The Colorado Court of Appeals issued its opinion in People v. Delgadillo on March 1, 2012.
Sixth Amendment—Conflict of Interest—Attorney-Client Privilege.
Defendant appealed the judgment of conviction entered on a jury verdict finding him guilty of first-degree sexual assault and two counts of contributing to the delinquency of a minor. The judgment was reversed, the sentence was vacated, and the case was remanded for further proceedings.
Defendant took the stand at trial to testify in his own defense. Defendant testified that his counsel advised him that he would receive a sentence of twenty-five to thirty years, if found guilty. Outside the presence of the jury, defendant’s counsel testified in camera regarding his communications with defendant regarding the potential sentence, and defendant indicated that he would have taken the plea bargain instead of proceeding to trial if he had been told that the actual range was four to sixteen years if the sentences were to run concurrently.
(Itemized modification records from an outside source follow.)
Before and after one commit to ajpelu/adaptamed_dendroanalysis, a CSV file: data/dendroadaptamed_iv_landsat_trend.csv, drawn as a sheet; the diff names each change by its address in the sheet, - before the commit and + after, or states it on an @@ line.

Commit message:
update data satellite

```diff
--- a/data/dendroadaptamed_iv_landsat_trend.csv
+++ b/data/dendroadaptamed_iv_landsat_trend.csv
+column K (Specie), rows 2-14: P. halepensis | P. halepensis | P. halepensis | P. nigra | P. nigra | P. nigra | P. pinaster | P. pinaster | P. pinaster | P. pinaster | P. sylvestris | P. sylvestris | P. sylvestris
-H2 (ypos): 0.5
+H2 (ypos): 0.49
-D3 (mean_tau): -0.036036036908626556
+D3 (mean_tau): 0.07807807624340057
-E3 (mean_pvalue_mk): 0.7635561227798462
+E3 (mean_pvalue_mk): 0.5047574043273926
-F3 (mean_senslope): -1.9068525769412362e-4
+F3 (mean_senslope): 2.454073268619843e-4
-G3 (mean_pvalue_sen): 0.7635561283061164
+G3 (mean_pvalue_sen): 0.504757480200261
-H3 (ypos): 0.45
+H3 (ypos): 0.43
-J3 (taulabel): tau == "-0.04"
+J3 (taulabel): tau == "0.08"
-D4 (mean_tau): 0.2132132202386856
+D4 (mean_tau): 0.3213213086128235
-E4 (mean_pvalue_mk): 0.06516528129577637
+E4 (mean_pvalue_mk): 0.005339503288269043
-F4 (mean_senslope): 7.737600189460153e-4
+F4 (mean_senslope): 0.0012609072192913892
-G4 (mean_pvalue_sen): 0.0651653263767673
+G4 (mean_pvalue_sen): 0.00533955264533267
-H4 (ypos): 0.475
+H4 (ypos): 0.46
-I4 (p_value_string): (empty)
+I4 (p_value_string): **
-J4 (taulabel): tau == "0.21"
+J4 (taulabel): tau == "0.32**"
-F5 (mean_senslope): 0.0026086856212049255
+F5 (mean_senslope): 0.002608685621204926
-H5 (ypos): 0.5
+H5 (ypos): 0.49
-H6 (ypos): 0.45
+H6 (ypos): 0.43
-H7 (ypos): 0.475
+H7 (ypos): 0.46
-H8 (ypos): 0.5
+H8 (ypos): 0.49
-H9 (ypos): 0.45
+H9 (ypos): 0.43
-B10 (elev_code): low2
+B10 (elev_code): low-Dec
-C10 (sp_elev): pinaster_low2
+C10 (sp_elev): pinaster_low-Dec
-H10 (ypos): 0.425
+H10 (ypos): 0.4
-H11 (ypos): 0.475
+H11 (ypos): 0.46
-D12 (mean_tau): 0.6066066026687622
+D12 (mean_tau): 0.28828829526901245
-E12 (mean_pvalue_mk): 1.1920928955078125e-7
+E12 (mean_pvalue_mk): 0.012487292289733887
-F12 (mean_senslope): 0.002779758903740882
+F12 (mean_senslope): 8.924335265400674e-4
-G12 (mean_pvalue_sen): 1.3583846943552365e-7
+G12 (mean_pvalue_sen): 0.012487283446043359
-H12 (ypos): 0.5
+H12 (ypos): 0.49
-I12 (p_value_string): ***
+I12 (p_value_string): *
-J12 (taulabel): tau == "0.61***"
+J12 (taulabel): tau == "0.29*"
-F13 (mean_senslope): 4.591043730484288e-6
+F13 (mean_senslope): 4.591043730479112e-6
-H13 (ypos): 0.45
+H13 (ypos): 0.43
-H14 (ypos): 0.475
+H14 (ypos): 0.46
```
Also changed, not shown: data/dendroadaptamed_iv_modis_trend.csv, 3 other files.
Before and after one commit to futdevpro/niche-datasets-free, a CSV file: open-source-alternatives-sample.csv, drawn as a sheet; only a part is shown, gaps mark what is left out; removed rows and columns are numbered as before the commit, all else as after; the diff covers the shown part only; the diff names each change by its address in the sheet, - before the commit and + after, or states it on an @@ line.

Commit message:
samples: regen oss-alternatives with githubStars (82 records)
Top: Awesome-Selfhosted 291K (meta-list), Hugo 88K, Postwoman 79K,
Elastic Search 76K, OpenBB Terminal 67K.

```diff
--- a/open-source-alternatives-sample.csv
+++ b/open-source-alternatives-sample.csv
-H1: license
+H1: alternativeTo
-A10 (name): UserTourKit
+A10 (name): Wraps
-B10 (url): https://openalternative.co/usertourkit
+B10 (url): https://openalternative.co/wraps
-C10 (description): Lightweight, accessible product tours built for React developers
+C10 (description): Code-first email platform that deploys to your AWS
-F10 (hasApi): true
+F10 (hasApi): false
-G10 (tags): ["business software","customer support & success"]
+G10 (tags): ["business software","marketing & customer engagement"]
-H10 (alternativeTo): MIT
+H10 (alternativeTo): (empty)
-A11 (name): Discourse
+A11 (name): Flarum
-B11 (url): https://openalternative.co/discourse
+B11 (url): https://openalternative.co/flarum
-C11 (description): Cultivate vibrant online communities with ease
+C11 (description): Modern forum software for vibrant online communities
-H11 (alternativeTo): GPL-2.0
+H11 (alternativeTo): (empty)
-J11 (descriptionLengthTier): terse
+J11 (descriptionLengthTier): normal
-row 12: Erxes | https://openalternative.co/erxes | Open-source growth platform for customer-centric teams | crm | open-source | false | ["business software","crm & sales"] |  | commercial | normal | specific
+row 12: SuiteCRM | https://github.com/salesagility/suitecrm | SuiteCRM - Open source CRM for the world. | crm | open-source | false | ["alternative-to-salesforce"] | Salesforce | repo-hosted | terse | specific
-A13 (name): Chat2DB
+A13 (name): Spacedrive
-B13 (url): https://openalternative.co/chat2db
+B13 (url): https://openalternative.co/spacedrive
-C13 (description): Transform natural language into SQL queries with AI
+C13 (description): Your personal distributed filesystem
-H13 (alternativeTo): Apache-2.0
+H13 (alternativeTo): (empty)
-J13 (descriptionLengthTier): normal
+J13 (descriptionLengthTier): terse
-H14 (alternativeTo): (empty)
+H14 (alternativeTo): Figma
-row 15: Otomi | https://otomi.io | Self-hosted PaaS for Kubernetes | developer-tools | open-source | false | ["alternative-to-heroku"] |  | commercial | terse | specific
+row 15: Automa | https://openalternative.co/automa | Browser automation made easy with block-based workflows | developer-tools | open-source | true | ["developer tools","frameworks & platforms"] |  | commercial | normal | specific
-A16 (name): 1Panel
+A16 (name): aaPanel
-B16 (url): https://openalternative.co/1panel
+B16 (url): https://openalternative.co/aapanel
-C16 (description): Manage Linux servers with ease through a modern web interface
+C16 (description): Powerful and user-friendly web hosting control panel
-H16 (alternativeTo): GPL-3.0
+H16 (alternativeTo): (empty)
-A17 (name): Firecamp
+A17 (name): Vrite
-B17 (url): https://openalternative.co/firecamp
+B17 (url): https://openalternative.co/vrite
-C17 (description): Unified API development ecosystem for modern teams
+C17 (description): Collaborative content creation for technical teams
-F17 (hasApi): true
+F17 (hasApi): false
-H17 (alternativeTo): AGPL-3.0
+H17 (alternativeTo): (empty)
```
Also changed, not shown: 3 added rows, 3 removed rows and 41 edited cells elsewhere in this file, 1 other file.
The case proceeded, and defendant was found guilty.
Defendant contended his Sixth Amendment right to conflict-free counsel was violated when the court swore in his trial counsel and permitted counsel to testify about communications he had with defendant about the ongoing representation. No one asked defendant whether he would waive the attorney–client privilege to allow his counsel to testify, or explained what the consequences might be if defense counsel testified inconsistently with defendant’s trial testimony. The record reflects defense counsel’s inherent conflict in simultaneously trying to respond to questioning from the court and the prosecutor, to justify his earlier advice to defendant, and to remain a zealous advocate on behalf of his client. In the circumstances presented here, including defense counsel’s disclosures of attorney–client privileged information, defense strategy, and the specter of an ineffective assistance claim, there was an actual conflict of interest that deprived defendant of conflict-free representation. Accordingly, the judgment was reversed, the sentence was vacated, and the case was remanded for a new trial.